So far, AI-assisted music production has been pet projects of some lone researchers or had been introduced by up and coming start-ups. In a piece of somewhat unanticipated news, Sony Computer Science Laboratory (CSL) in Paris has introduced DrumNet that can autonomously generate kick drum tracks.
History of DrumNet
DrumNet is based on an artificial neural network which learns rhythmic relationships between different instruments and encodes these relationships in a 16-dimensional style space.
The style of a kick drum track is determined by a 16-dimensional vector sampled from independent multivariate Gaussians. This style vector defines the relationship between the kick onsets and onsets of bass, snare, beat and downbeats. The model adjusts the tempo and timing of the output according to the input.
For time series modelling, common dense GAE architecture to 1D convolution in time was adapted, yielding a Convolutional Gated Autoencoder (CGAE).

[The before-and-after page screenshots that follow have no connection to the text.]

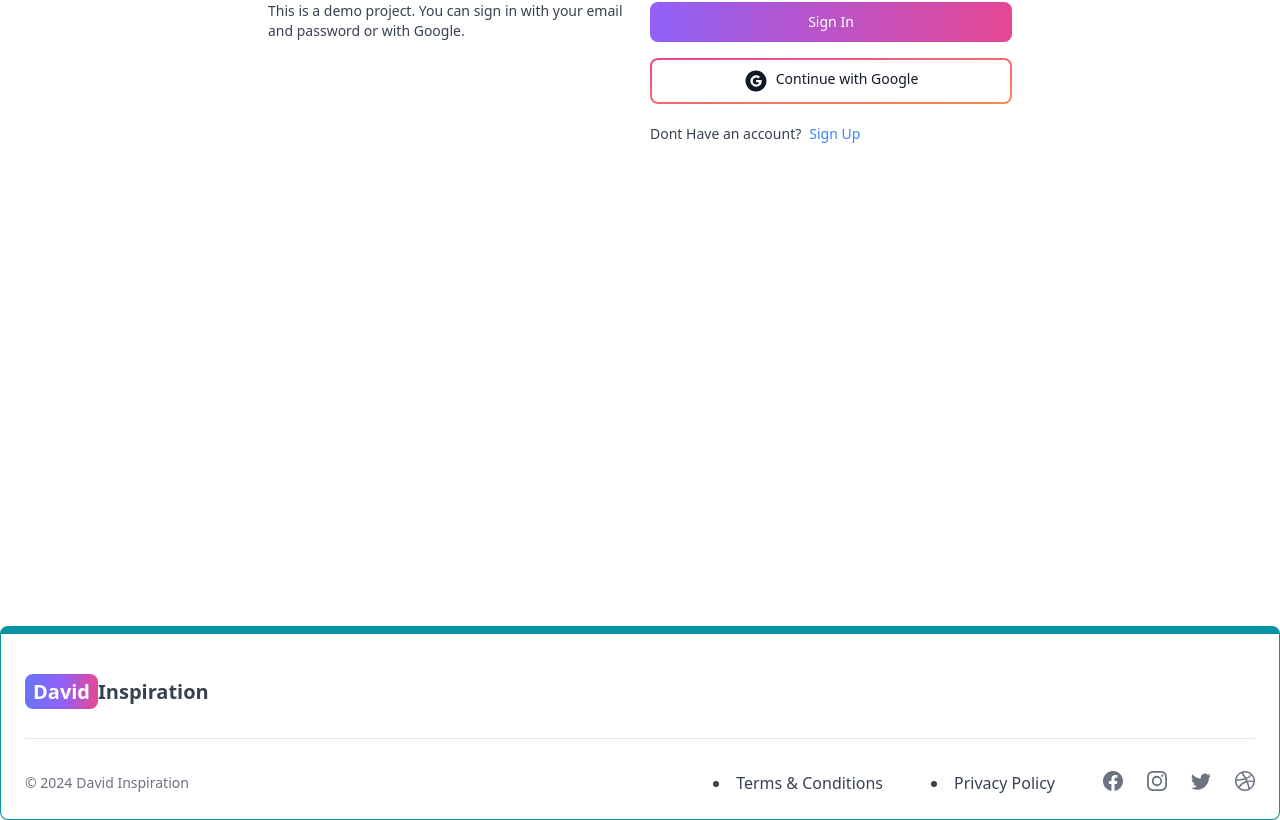
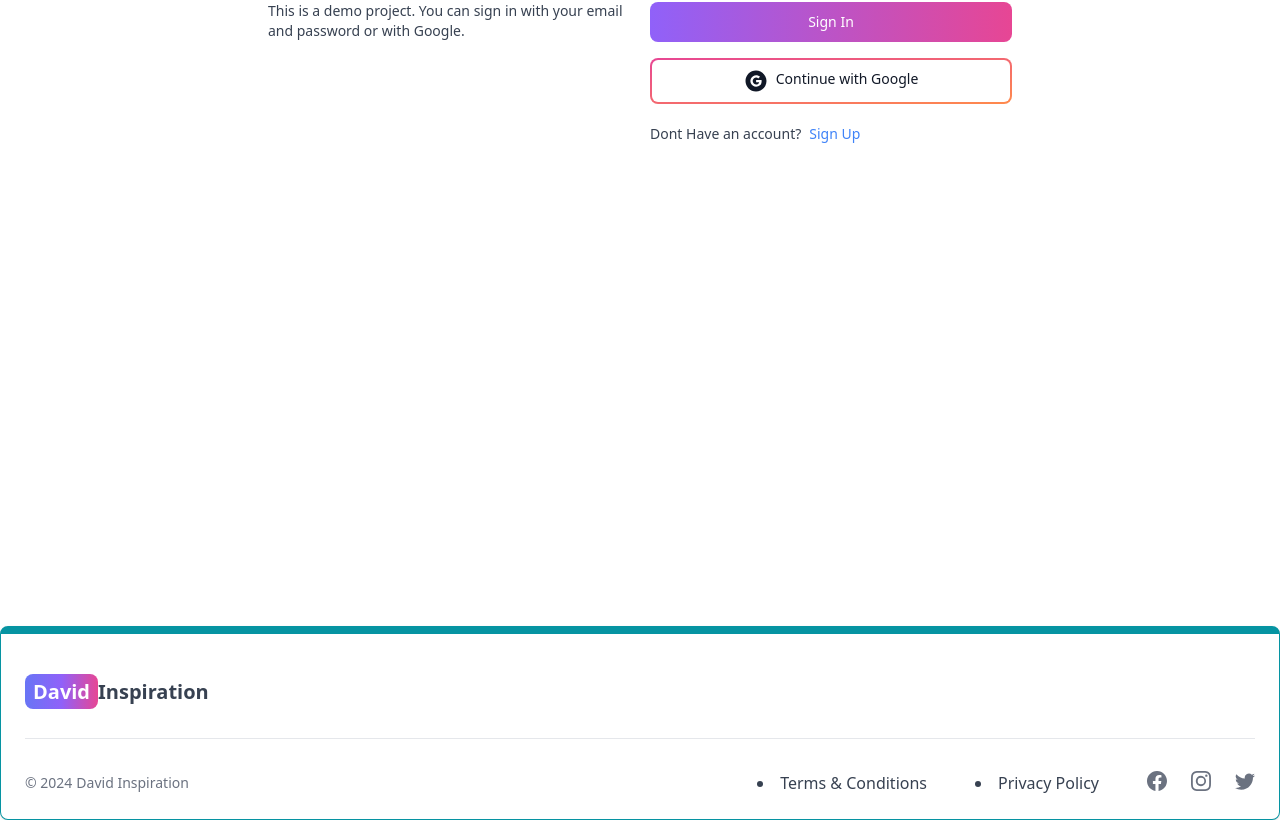
Before and after one commit to Mavine1/blog1, a React (Vite) app in the folder client/: page /sign-in in a window 1280 px wide. Shown: the part 318-1138 px from the top of the page. Built offline with nearby package versions, Linux system fonts and the light colour scheme; no server answers.

Commit message:
soon short rope street fur

```diff
--- a/client/src/components/Footer.jsx
+++ b/client/src/components/Footer.jsx
@@ -1,6 +1,6 @@
 import { Footer } from 'flowbite-react';
 import { Link } from 'react-router-dom';
-import { BsFacebook, BsInstagram, BsTwitter,  BsDribbble } from 'react-icons/bs';
+import { BsFacebook, BsInstagram, BsTwitter,} from 'react-icons/bs';
 export default function FooterCom() {
   return (
     <Footer container className='border border-t-8 border-teal-500'>
@@ -33,8 +33,6 @@ export default function FooterCom() {
             <Footer.Icon href='#' icon={BsFacebook}/>
             <Footer.Icon href='#' icon={BsInstagram}/>
             <Footer.Icon href='#' icon={BsTwitter}/>
-            <Footer.Icon href='#' icon={BsDribbble}/>
-
           </div>
         </div>
       </div>
```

As depicted in the figure above, ‘x’ represents 1D signals of length T indicating onset functions of instrument tracks and beat- and downbeat information of a song, while y represents the onset function of a target instrument. Then the rhythmic interactions (henceforth referred to as mappings) between ‘x’ and ‘y’ are defined as
m = W∗(U∗x·V∗y)
Weight matrices W, U and V act as placeholders for several convolutional layers.
To generate a kick drum track, researchers sampled only one mapping code m_t (from a 16-dimensional standard Gaussian), repeat it across the time dimension, and reconstruct y given the resulting m, as well as x. Then they performed k-means clustering over all m_t.
The model was trained for 2500 epochs with batch size 100, using 50% dropout on the inputs ‘x’. During training, a data augmentation based regularization method is used to make the mappings invariant to time shift and tempo change.
Regardless of the success of this technology, the researchers at Sony CSL insist that their goal is not to replace musicians but to provide them with better tools to be more efficient in realizing their creative ideas.
Dawn Of AI Leveraged Creativity
The turn of this century witnessed a new form of intelligence. Augmentation of human idea with the computational powers of the machines. These machines, now have become massive data-driven engine. With every innovation in the algorithms, the machines got better.
Companies like Sony CSL are working with musicians and content providers to push the boundaries of creativity and understand the complexity of modern music production processes. By combining cutting-edge A.I. research with strong musical expertise, they believe that they can pave the way for musical experiences yet to imagine.
If not for the excessive use of autotune for music creation, the industry has mostly benefited from the advancements in technology. From the way the instruments were manufactured to the way a sound wave is electronically manipulated, technology has touched many aspects of music. Without digital technology, popular music in the twenty-first century is almost unthinkable.
Innovating through Interdisciplinary research approach such as these, where blending theoretical modelling, data science and machine learning, gaming and participation is mainly – aimed at developing a science of the “new”, focusing on how the “new” emerges in social and technological systems and how humans and machines explore the space of possibilities and find new solutions.
Listen to the beats of AI here